* _Directions_: Read the data below line by line and copy each one with "axes" in it.

Stored items from a collection
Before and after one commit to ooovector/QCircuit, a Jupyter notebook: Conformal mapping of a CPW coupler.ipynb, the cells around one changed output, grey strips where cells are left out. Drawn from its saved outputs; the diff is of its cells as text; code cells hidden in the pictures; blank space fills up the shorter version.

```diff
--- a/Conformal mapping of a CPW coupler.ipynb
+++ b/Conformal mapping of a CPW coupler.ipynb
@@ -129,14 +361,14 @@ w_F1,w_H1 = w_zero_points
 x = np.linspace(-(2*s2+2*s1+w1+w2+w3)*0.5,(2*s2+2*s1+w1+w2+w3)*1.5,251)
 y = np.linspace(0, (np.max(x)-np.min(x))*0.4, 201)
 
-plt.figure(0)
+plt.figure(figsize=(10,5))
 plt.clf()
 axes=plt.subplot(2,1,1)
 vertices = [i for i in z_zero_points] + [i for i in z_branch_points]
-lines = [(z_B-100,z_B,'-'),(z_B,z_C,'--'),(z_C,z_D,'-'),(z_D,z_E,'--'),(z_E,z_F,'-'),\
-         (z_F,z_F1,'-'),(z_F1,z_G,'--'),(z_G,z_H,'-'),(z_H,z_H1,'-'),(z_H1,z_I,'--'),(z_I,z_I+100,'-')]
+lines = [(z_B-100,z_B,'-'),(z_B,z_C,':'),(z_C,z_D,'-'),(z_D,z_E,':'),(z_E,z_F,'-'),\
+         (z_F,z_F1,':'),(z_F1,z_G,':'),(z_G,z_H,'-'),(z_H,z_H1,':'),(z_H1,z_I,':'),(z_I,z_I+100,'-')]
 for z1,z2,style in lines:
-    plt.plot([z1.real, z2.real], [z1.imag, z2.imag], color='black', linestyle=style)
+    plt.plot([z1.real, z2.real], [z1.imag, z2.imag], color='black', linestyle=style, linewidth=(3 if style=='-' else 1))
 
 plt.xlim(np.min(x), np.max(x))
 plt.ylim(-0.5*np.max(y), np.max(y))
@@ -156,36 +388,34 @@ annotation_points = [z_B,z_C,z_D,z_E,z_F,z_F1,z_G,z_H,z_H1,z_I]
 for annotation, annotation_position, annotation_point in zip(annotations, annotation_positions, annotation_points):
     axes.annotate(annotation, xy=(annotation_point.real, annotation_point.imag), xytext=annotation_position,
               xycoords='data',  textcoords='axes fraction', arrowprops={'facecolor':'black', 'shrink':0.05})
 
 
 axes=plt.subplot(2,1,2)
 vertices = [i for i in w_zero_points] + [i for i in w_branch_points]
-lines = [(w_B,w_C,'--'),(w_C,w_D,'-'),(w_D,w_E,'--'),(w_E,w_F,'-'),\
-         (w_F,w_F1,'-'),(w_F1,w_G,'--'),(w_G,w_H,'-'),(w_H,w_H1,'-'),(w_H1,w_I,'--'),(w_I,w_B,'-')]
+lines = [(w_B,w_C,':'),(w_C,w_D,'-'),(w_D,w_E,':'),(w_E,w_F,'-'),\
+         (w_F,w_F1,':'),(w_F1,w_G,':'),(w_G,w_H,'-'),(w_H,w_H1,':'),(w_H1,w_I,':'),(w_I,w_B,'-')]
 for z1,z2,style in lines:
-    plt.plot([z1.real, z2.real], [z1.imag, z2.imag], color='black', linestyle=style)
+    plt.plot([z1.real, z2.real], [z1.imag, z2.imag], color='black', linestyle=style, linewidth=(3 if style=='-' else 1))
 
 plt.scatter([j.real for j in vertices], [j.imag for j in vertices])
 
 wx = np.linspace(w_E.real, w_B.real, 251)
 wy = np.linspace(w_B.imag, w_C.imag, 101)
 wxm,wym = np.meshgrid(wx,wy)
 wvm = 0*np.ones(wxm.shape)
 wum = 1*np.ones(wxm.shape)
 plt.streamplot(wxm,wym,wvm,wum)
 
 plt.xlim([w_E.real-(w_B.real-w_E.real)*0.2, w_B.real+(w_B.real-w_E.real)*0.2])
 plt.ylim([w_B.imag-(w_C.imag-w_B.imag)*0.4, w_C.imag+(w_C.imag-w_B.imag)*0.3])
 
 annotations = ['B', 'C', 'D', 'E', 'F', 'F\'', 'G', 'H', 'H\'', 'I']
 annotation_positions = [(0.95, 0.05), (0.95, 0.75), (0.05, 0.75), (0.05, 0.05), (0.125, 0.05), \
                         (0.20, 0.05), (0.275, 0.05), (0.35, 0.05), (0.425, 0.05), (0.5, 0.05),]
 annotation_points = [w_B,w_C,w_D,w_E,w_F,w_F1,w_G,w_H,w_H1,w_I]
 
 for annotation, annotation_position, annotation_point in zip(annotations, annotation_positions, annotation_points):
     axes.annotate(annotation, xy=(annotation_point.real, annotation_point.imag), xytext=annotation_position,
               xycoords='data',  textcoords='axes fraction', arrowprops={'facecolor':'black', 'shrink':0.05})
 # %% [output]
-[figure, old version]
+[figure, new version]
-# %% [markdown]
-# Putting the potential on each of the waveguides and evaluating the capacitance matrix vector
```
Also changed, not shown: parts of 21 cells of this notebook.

==

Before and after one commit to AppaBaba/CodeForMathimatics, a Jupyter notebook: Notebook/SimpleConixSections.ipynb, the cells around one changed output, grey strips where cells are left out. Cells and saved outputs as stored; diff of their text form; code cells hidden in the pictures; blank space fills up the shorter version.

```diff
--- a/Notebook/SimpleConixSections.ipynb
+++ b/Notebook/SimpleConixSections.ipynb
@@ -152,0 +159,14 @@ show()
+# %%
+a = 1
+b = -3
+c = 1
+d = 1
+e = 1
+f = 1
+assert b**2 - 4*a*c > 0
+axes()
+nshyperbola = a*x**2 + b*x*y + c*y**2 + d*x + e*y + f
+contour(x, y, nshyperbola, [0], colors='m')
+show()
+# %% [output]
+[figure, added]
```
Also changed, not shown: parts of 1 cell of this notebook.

* _Output for this task_:
 axes=plt.subplot(2,1,1)
     axes.annotate(annotation, xy=(annotation_point.real, annotation_point.imag), xytext=annotation_position,
               xycoords='data',  textcoords='axes fraction', arrowprops={'facecolor':'black', 'shrink':0.05})
 axes=plt.subplot(2,1,2)
     axes.annotate(annotation, xy=(annotation_point.real, annotation_point.imag), xytext=annotation_position,
               xycoords='data',  textcoords='axes fraction', arrowprops={'facecolor':'black', 'shrink':0.05})
+axes()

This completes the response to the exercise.